──────── MATERIAL FOR THE TASK ────────

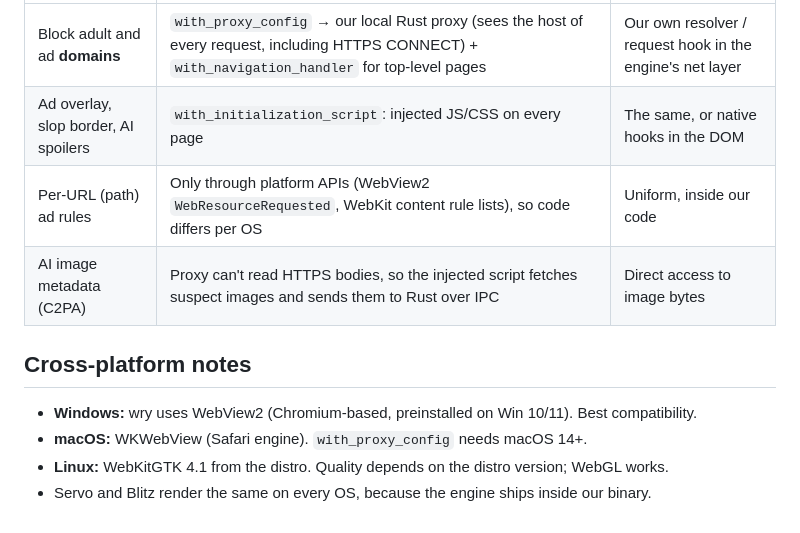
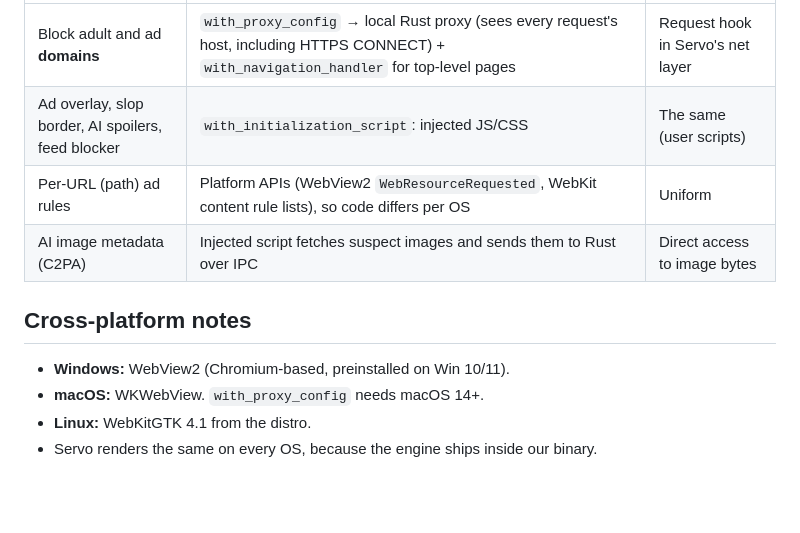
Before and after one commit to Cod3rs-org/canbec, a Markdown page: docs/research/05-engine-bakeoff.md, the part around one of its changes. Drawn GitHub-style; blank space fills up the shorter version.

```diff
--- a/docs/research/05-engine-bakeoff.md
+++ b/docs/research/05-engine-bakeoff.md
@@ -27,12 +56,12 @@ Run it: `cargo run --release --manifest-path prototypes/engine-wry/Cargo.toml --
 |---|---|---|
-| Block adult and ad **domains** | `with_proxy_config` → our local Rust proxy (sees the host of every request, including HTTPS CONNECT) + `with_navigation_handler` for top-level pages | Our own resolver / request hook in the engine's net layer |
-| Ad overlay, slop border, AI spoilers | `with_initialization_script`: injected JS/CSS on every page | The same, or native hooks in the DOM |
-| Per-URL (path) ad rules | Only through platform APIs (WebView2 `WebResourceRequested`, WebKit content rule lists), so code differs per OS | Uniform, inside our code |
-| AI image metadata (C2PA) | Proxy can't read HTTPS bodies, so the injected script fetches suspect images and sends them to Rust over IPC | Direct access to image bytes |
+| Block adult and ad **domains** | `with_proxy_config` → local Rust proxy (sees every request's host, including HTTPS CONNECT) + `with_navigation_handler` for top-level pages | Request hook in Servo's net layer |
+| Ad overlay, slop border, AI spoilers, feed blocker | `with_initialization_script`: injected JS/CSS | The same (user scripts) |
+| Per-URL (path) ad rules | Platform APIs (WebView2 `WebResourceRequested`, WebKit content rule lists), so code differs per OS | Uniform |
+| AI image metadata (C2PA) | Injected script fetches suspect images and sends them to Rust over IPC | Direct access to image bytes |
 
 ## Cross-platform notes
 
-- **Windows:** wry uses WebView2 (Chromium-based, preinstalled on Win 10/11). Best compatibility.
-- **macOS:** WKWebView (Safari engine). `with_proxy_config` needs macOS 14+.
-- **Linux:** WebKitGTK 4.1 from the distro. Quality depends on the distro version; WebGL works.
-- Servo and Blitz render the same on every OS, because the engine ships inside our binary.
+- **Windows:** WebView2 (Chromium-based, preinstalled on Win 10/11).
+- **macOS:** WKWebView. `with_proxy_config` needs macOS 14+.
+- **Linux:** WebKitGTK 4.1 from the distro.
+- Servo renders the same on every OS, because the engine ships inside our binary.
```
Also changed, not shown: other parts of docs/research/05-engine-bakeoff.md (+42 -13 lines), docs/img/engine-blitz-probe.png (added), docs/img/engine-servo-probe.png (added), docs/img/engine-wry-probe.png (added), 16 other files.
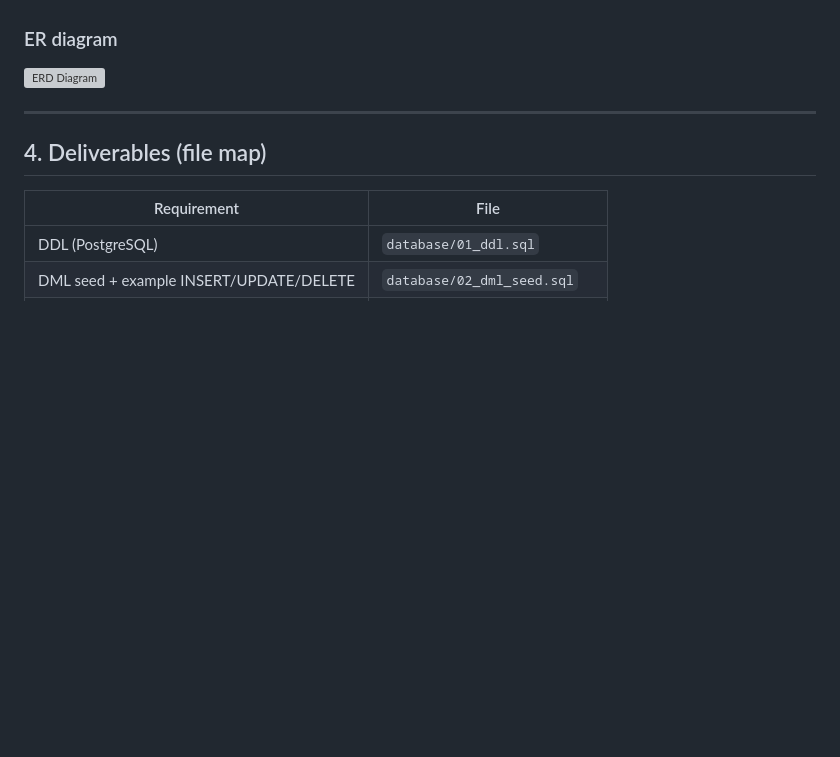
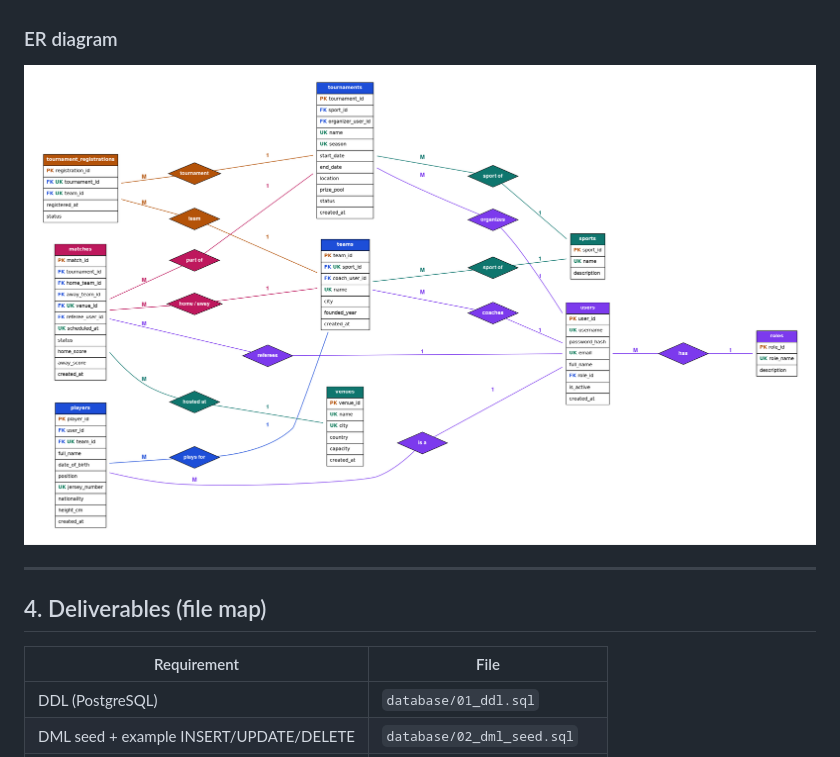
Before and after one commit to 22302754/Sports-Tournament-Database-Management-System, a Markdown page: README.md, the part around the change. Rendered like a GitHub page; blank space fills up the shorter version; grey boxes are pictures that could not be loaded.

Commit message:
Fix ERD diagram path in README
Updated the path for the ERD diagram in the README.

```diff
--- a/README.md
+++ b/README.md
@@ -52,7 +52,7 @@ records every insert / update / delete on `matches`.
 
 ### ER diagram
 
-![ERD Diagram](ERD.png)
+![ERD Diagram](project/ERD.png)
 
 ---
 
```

────────

• ASSIGNED TASK
Every line in the data that holds the string "inside" should be returned.

• SOLUTION
-| Per-URL (path) ad rules | Only through platform APIs (WebView2 `WebResourceRequested`, WebKit content rule lists), so code differs per OS | Uniform, inside our code |
-- Servo and Blitz render the same on every OS, because the engine ships inside our binary.
+- Servo renders the same on every OS, because the engine ships inside our binary.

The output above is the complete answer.